Local Library With the changing world it seems like your local library may be a dinosaur.   Libraries now days are more than just books.   The provide computers for use to people who have none, books both with pages and electronic for your e-reader, hot spots for free internet access and classes.    Today people have to apply for jobs online and without the library they are left out.   Kids who have not computer at home depend on it for school work, applying to college and getting ready to be productive adults.  They host free tax seminars, book clubs and so much more.   Libraries provide so much to our communities.

Local Hospice Hospice has been there for our family in our hometowns as our parents entered their last days.    They were there providing us with support  we did not know we needed.    We have since moved away, and now give to the local hospice who has been there for our friends and someday may be there for us as well.

I hope that this list has made you think about how you can make a difference with your giving.   I really think that giving at the local level can make a bigger difference because more of your dollar ends up making a difference.   Odds are your gift will probably impact a someone you know.

A Good Winter

spring-eggThis has been an exceptional winter for my laying hens.   This is the first time we have not had to buy a single store bought egg all winter since we have had been in the chicken business.    Now we have gone from one egg every other day or so to a two egg day.  It may be some of the coldest weather of the year, but two eggs in a single day is a sign that we are on our way to spring.

Green Lawn Fantasy

When the days of winter start to  get noticeably longer it  is the time my deep Midwest rural agriculture roots show up in full force.   This is in spite of the fact spring is a long ways away for me since my average last frost is the end of June here in Montana.  It is too early to take action but it isn’t too early to plan, and even fantasize a little bit.

RangerSir wants to try a lawn.    Now I am not sure what possesses him.   We are not in Iowa, and the very best green lawn in Montana is nothing like an Midwest lawn.     I have asked him more than once what drugs gave him this fantasy.   There is not a place that you drive by in our rural area that has a natural green lawn.  Only those with irrigation set ups have green lawns the rest of us have whatever nature deals out.  There are so many reasons for this.

First, we don’t have soil, our land is  crushed granite, that looks like coarse sand.   Zero organic material here.   We have put soil amendments in small plots and it is quickly absorbed/moved/incorporated and soon it is back to crush granite.     When you have soil like this it does not support lawn grass.

Second, we are in an area of Montana called a high semi-arid cool desert.   It means we get less than 12 inches of moisture and most years we don’t get that much.

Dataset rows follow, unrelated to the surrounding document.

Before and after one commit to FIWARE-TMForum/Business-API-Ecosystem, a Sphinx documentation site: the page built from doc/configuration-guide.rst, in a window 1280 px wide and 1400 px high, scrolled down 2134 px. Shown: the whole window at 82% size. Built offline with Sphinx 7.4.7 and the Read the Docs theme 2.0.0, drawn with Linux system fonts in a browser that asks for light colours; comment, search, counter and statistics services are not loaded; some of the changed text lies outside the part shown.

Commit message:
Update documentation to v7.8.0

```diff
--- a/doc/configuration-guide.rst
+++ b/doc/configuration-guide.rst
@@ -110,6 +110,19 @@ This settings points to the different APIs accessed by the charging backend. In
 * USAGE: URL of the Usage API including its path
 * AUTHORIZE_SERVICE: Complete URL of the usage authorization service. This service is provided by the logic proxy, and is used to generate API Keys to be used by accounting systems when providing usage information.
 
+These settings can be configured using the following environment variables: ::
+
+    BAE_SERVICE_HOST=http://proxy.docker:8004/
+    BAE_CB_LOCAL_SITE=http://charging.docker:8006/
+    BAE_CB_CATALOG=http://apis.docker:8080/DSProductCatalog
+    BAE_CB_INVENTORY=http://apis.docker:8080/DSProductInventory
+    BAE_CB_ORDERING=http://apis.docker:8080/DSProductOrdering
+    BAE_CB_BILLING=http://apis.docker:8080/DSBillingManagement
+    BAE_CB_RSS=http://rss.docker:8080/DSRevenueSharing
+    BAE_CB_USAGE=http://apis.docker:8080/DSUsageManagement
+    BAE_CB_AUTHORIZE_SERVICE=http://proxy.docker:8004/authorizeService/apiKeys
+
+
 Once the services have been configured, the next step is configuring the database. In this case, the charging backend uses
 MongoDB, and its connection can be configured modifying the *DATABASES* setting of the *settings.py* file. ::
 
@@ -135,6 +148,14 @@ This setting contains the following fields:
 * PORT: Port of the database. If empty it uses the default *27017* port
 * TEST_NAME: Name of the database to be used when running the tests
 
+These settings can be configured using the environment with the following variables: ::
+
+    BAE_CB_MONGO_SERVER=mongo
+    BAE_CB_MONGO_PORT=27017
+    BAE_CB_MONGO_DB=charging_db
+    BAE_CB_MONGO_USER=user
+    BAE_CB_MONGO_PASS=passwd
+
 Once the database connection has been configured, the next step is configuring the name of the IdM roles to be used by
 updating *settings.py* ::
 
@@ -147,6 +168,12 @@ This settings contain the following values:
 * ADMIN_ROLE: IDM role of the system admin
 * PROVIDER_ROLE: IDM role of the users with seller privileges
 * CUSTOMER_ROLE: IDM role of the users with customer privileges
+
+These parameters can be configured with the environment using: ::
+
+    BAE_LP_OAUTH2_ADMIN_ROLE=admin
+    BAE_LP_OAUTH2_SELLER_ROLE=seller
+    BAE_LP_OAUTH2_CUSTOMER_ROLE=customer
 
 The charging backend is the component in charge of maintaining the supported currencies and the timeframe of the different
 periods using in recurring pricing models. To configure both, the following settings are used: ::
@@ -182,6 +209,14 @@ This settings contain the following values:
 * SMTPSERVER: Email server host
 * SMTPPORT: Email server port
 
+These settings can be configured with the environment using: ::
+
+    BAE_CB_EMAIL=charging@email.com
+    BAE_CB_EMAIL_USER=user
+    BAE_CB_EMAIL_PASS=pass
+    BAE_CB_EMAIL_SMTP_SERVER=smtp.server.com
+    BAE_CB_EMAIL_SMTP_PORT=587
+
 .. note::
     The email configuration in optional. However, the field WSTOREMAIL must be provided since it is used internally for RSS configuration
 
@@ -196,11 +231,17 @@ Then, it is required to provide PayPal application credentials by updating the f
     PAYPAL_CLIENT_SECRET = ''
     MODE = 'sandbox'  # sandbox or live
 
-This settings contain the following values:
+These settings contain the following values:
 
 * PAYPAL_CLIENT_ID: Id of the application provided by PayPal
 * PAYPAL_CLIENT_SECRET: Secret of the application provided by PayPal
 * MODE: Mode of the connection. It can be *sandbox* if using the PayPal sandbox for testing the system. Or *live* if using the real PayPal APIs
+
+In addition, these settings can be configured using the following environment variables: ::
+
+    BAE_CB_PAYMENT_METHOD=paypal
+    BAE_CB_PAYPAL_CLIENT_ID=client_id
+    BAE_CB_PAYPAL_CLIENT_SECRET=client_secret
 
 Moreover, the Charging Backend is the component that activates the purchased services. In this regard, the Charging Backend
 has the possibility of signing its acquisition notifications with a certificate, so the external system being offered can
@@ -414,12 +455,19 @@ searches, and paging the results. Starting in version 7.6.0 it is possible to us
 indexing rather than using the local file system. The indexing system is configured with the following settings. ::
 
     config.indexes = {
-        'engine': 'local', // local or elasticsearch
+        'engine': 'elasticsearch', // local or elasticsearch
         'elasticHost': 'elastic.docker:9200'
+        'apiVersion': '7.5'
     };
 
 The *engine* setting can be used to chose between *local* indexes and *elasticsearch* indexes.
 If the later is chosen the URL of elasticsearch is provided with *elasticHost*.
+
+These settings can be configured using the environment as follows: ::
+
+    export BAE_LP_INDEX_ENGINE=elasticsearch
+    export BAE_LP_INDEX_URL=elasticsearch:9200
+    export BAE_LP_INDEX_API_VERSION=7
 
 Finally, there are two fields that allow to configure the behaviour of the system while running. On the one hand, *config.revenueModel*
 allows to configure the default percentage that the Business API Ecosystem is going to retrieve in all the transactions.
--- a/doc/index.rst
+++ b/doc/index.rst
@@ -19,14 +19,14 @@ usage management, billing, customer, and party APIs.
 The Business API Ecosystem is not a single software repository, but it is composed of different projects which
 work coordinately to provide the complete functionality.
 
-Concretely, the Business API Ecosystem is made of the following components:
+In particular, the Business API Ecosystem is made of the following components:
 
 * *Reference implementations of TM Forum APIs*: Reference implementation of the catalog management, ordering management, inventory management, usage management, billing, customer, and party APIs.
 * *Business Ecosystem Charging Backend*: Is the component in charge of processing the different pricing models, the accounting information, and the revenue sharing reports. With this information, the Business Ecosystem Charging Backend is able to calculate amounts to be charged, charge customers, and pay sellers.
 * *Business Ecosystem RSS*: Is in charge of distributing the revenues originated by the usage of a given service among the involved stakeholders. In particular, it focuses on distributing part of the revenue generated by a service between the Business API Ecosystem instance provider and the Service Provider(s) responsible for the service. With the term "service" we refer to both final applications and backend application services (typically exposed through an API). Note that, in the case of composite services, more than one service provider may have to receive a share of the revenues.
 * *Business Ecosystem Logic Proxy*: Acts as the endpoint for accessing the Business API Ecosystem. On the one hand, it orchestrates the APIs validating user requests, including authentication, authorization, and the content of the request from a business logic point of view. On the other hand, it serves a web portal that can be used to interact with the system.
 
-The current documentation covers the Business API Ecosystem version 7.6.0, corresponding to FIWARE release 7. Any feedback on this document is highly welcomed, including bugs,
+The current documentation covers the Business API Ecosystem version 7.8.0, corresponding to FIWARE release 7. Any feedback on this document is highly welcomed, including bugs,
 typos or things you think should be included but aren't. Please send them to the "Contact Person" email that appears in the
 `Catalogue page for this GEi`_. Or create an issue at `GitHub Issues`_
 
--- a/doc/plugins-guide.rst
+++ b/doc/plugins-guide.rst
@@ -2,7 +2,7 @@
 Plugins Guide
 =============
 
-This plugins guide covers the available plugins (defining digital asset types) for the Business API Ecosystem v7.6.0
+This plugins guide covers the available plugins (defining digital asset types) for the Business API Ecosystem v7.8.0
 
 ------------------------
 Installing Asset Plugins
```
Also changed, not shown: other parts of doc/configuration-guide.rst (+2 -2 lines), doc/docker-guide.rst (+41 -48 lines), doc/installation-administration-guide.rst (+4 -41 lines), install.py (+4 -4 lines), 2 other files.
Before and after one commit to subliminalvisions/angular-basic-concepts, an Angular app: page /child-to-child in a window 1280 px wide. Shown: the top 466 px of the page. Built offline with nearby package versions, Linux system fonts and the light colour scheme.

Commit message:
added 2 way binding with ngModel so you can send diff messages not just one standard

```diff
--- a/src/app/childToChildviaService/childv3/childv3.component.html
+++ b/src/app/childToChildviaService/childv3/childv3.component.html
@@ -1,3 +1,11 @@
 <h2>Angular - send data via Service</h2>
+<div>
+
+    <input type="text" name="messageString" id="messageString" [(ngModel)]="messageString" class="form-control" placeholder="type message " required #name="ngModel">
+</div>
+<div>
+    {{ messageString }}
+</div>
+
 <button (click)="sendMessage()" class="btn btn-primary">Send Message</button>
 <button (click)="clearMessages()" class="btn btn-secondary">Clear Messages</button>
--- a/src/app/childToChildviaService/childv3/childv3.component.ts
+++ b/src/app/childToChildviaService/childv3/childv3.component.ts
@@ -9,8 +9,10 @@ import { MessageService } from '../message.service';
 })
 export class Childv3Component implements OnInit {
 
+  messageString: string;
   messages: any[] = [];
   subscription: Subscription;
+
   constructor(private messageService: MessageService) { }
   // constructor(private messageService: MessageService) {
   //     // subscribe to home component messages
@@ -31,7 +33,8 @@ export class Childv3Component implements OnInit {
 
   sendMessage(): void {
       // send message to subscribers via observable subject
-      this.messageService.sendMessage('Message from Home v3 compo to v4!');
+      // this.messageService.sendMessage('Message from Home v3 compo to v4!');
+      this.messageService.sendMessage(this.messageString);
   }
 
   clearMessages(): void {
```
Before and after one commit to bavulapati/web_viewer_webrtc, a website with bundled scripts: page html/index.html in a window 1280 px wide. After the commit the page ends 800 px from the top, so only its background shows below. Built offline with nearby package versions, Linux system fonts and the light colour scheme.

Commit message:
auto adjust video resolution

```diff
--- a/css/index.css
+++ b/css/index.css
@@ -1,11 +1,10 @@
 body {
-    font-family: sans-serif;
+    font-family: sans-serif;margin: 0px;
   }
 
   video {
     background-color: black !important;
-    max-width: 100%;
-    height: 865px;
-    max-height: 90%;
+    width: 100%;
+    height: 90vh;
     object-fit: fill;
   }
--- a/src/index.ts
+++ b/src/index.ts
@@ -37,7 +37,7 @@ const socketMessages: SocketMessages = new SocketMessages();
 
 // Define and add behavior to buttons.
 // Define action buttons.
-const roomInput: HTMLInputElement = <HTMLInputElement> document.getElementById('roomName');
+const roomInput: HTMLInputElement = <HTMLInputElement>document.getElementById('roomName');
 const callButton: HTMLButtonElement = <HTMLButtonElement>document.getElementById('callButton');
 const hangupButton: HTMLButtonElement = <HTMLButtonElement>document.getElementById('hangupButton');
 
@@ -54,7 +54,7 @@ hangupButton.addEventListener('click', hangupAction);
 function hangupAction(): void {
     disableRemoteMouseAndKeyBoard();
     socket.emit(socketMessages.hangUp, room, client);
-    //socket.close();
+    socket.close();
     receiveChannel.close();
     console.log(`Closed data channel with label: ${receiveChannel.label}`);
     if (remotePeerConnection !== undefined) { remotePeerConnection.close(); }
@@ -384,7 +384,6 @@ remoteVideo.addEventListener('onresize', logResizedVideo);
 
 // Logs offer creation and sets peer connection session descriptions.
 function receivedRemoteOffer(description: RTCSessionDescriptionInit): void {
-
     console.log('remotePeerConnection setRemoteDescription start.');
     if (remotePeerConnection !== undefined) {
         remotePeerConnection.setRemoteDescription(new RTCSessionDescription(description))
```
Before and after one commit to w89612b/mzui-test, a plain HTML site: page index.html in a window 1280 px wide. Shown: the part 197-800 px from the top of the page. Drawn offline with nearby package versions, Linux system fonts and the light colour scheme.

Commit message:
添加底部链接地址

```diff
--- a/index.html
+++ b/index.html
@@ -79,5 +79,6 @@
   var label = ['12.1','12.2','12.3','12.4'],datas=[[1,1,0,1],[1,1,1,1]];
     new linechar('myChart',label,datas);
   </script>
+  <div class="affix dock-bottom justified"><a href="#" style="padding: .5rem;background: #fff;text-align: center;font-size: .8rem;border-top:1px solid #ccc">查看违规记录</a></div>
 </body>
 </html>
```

This is not prime grass growing conditions:no moisture and what comes runs right through it in seconds.    Grass, lawn grass likes moisture.  Meaning here we would need to water a lawn to get a green one, something I see as a waste of a precious resources.

Other factors to consider is the wind blows here relentlessly, so keeping things moist long enough to sprout is hard.   The average last day of frost here is the last week of  June, so by the time it is warm enough to sprout grass, any rains we may have had are long gone.  Finally we will need to fence out our free-range chickens, because if they see a seed, they will eat it.

I plan to work with the man of the house to start a pilot project and see if we can get some kind of lawn going.      At a recent charity fundraiser I bought a basket with a bag of  local blend of grass seed for lawns  developed by a local ranch, feed and supply.    Here is to hoping that this blend will allow some sort of lawn without the need for too much water.  As I write this I have come to realize if this comes to pass it will be because RangerSir wants this bad enough to put forth the effort to make it happen.   I have learned to love the maintenance free lawn I have right now….sparsely covered with bunch grass and lots of bare soil.  Maybe my Midwest roots aren’t so deep after all.